* _Data records_:
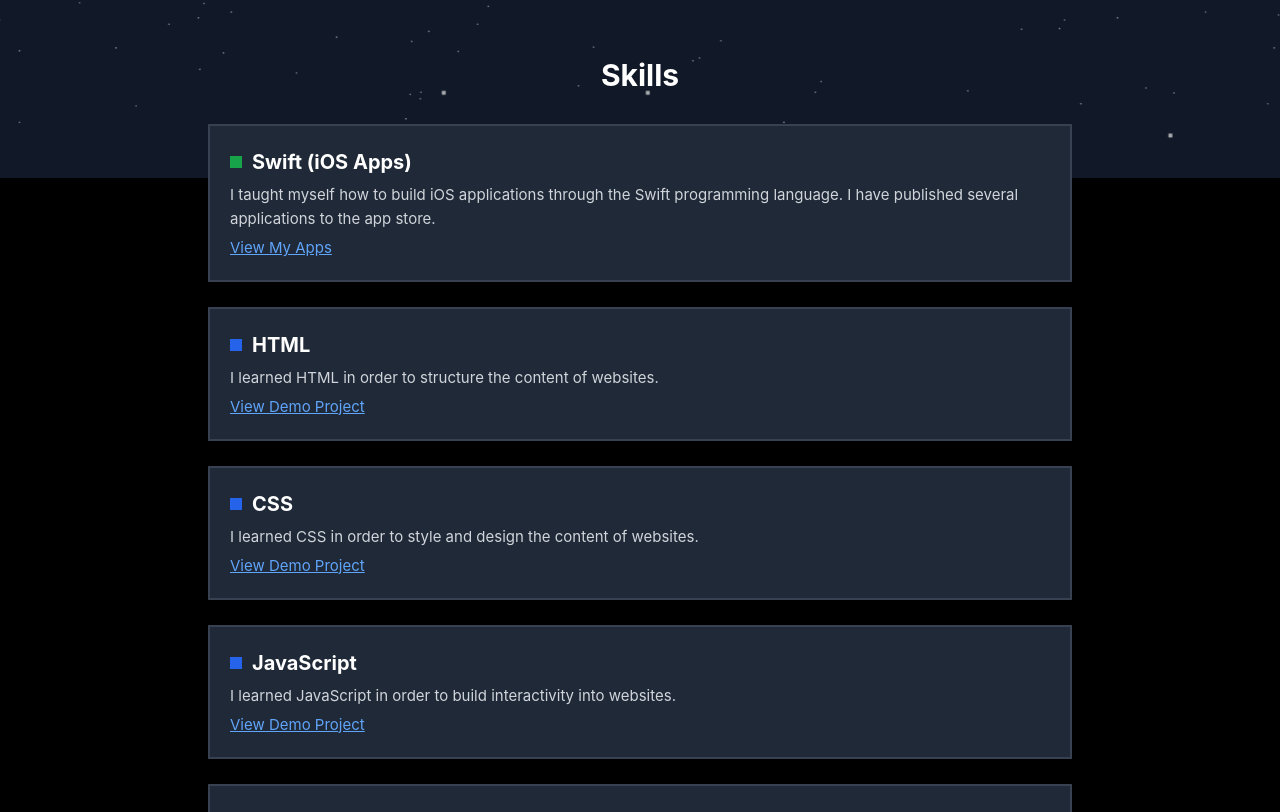
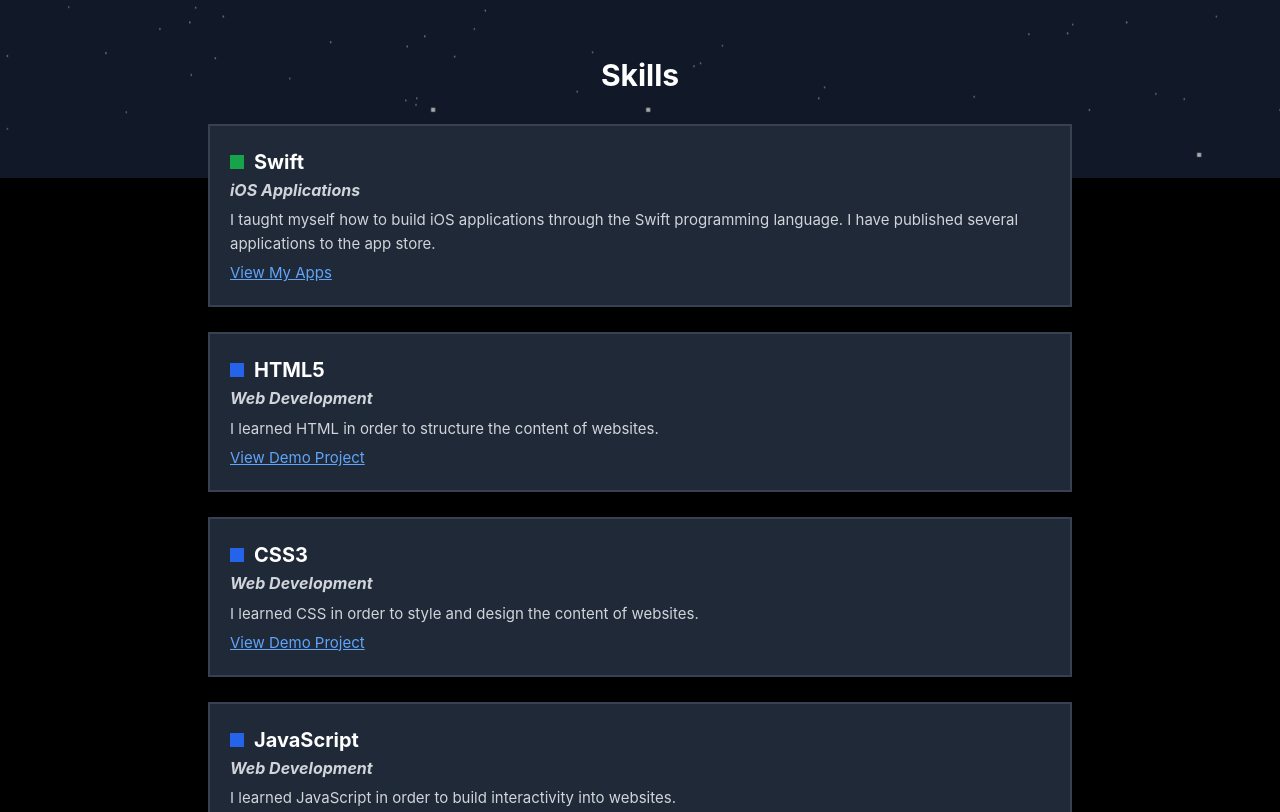
Before and after one commit to Cloudinnovates/gavinshr.com, a React (Create React App) app: page / in a window 1280 px wide. Shown: the part 622-1434 px from the top of the page. Built offline with nearby package versions, Linux system fonts and the light colour scheme; some icons are missing.

Commit message:
Added skills subheader

```diff
--- a/src/Routes/Homepage/Skills.css
+++ b/src/Routes/Homepage/Skills.css
@@ -33,10 +33,10 @@
 .skills-color {
   display: inline-block;
   margin-right: 10px;
-  width: 12px;
-  height: 12px;
-  min-width: 12px;
-  min-height: 12px;
+  width: 14px;
+  height: 14px;
+  min-width: 14px;
+  min-height: 14px;
   background-color: white;
 }
 
@@ -45,3 +45,7 @@
   font-size: 20px;
   color: white;
 }
+
+.skills-subheading {
+  font-size: 16px;
+}
--- a/src/Routes/Homepage/Skills.js
+++ b/src/Routes/Homepage/Skills.js
@@ -16,6 +16,7 @@ export default function Skills() {
                   <div style={{ backgroundColor: skill.color }} className="skills-color"></div>
                   <h2 className="skills-title">{skill.skill}</h2>
                 </div>
+                <h3 className="skills-subheading"><i>{skill.subheading}</i></h3>
               </span>
 
               <span>
--- a/src/data.js
+++ b/src/data.js
@@ -4,7 +4,8 @@
 
 export const skills = [
   {
-    skill: "Swift (iOS Apps)",
+    skill: "Swift",
+    subheading: "iOS Applications",
     color: "#16a34a",
     url: "https://apps.apple.com/us/developer/gavin-shrader/id1319656496",
     urlName: "View My Apps",
@@ -13,7 +14,8 @@ export const skills = [
     moreInfo: "I taught myself how to build iOS applications through the Swift programming language. I have published several applications to the app store.",
   },
   {
-    skill: "HTML",
+    skill: "HTML5",
+    subheading: "Web Development",
     color: "#2563eb",
     url: "/projects",
     urlName: "View Demo Project",
@@ -22,7 +24,8 @@ export const skills = [
     moreInfo: "I learned HTML in order to structure the content of websites.",
   },
   {
-    skill: "CSS",
+    skill: "CSS3",
+    subheading: "Web Development",
     color: "#2563eb",
     url: "/projects",
     urlName: "View Demo Project",
@@ -32,6 +35,7 @@ export const skills = [
   },
   {
     skill: "JavaScript",
+    subheading: "Web Development",
     color: "#2563eb",
     url: "/projects",
     urlName: "View Demo Project",
@@ -41,6 +45,7 @@ export const skills = [
   },
   {
     skill: "ReactJS",
+    subheading: "Web Development",
     color: "#2563eb",
     url: "/projects",
     urlName: "View Demo Project",
@@ -50,6 +55,7 @@ export const skills = [
   },
   {
     skill: "ThreeJS",
+    subheading: "Web Development",
     color: "#2563eb",
     url: "/projects",
     urlName: "View Demo Project",
@@ -58,22 +64,23 @@ export const skills = [
     moreInfo: "I am learning ThreeJS in order to build 3D graphics that run in a browser and eventually build a 3D game.",
   },
   {
+    skill: "Git/GitHub",
+    subheading: "Version Control",
+    color: "#e11d48",
+    url: "https://github.com/gshrdr/",
+    urlName: "GitHub Profile",
+    urlOpensInNewTab: true,
+    urlIsNavLink: false,
+    moreInfo: "I use Git for version control and I use GitHub to store my Git repositories on the cloud to showcase my projects.",
+  },
+  {
     skill: "Python",
-    color: "#e11d48",
+    color: "#ea580c",
     url: null,
     urlName: null,
     urlOpensInNewTab: false,
     urlIsNavLink: false,
     moreInfo: "I have a junior level understanding of Python. I have used this to build simple GUIs and algorithms. I can setup and navigate a Python development environment and I have experience with several major Python libraries such as PyGame, PyQT, and NumPy.",
-  },
-  {
-    skill: "Git/GitHub",
-    color: "#ea580c",
-    url: "https://github.com/gshrdr/",
-    urlName: "GitHub Profile",
-    urlOpensInNewTab: true,
-    urlIsNavLink: false,
-    moreInfo: "I use Git for version control and I use GitHub to store my Git repositories on the cloud to showcase my projects.",
   },
   {
     skill: "Technical Writing & Communication",
```
Also changed, not shown: 12 other files (tests, documents, lock files or other folders).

* _What this task involves_:
All that is needed is a number: how many lines in the data above contain the string "const".

* _Result_:
7